▶ **TASK TO CARRY OUT**
Below are records. Copy every line with "wanghaishu" in it.

- Opening Delimiter -

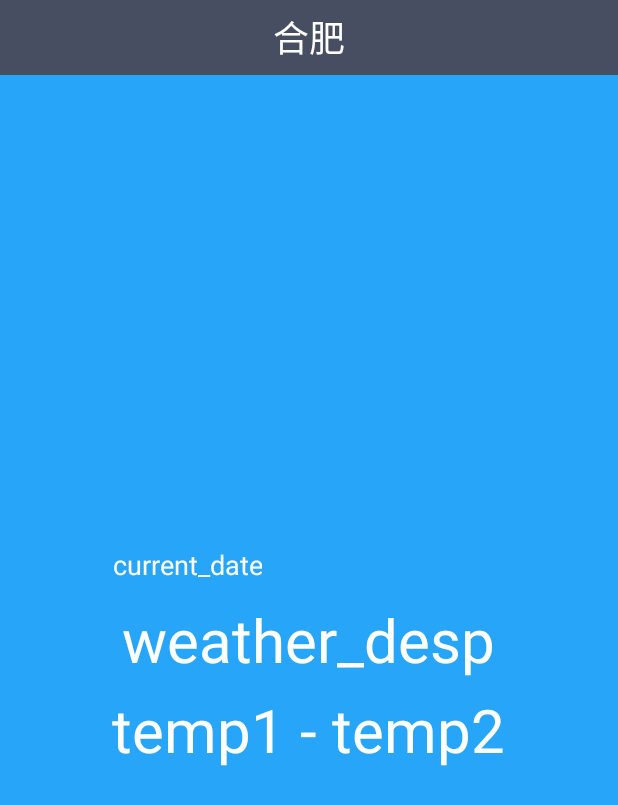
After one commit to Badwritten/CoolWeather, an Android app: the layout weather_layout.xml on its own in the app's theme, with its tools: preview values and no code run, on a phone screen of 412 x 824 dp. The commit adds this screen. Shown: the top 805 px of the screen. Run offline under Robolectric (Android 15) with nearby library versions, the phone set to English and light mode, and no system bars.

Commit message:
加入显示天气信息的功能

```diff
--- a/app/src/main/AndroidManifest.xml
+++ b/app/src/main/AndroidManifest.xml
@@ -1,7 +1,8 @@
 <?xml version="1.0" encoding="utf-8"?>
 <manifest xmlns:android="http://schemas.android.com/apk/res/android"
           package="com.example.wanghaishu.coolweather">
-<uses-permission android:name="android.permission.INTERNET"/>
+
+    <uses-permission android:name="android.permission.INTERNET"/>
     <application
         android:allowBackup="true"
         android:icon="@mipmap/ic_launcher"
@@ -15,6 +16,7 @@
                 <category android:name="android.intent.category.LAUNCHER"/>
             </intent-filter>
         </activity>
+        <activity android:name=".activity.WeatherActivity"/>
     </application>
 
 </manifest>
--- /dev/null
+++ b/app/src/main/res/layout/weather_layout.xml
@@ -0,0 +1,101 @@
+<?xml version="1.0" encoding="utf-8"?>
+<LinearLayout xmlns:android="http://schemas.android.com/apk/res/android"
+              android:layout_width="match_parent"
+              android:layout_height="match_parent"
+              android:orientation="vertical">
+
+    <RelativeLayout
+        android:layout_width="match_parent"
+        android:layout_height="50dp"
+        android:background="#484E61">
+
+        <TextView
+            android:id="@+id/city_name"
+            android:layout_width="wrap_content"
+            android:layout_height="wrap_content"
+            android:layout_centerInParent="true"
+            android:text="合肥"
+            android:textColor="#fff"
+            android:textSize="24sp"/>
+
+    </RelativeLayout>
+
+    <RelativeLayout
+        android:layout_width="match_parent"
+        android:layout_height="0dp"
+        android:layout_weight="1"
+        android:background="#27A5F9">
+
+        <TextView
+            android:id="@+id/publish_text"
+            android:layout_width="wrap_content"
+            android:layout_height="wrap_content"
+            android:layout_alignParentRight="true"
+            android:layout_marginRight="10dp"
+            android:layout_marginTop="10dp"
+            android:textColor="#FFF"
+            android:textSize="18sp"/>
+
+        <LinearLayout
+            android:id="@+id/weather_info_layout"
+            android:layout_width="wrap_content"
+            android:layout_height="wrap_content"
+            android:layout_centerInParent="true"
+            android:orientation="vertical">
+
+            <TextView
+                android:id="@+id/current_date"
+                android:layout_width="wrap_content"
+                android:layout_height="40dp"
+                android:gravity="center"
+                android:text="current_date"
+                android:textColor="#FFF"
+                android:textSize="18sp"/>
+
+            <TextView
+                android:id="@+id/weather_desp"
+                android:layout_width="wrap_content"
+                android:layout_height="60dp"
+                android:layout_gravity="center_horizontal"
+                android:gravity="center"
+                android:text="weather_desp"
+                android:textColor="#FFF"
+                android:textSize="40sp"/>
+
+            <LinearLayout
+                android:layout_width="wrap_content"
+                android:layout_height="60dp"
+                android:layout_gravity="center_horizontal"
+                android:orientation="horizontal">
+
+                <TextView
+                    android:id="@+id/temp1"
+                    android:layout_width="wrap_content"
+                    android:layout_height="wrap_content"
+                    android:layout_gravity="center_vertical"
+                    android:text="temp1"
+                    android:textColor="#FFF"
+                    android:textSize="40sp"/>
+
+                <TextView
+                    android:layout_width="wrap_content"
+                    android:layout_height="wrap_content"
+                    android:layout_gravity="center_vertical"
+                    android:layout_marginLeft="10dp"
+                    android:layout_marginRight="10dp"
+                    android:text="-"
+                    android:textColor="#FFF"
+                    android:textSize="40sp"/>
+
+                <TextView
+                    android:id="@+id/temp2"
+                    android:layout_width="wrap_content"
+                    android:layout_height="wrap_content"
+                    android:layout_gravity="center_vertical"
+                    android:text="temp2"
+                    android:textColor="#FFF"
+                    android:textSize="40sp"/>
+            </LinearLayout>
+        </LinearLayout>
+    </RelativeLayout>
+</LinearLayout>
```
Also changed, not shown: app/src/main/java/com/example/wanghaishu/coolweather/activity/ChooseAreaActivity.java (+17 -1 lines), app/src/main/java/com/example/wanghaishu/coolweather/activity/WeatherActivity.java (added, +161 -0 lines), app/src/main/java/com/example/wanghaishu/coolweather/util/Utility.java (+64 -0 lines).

- Closing Delimiter -

▶ **RESPONSE**
           package="com.example.wanghaishu.coolweather">
Also changed, not shown: app/src/main/java/com/example/wanghaishu/coolweather/activity/ChooseAreaActivity.java (+17 -1 lines), app/src/main/java/com/example/wanghaishu/coolweather/activity/WeatherActivity.java (added, +161 -0 lines), app/src/main/java/com/example/wanghaishu/coolweather/util/Utility.java (+64 -0 lines).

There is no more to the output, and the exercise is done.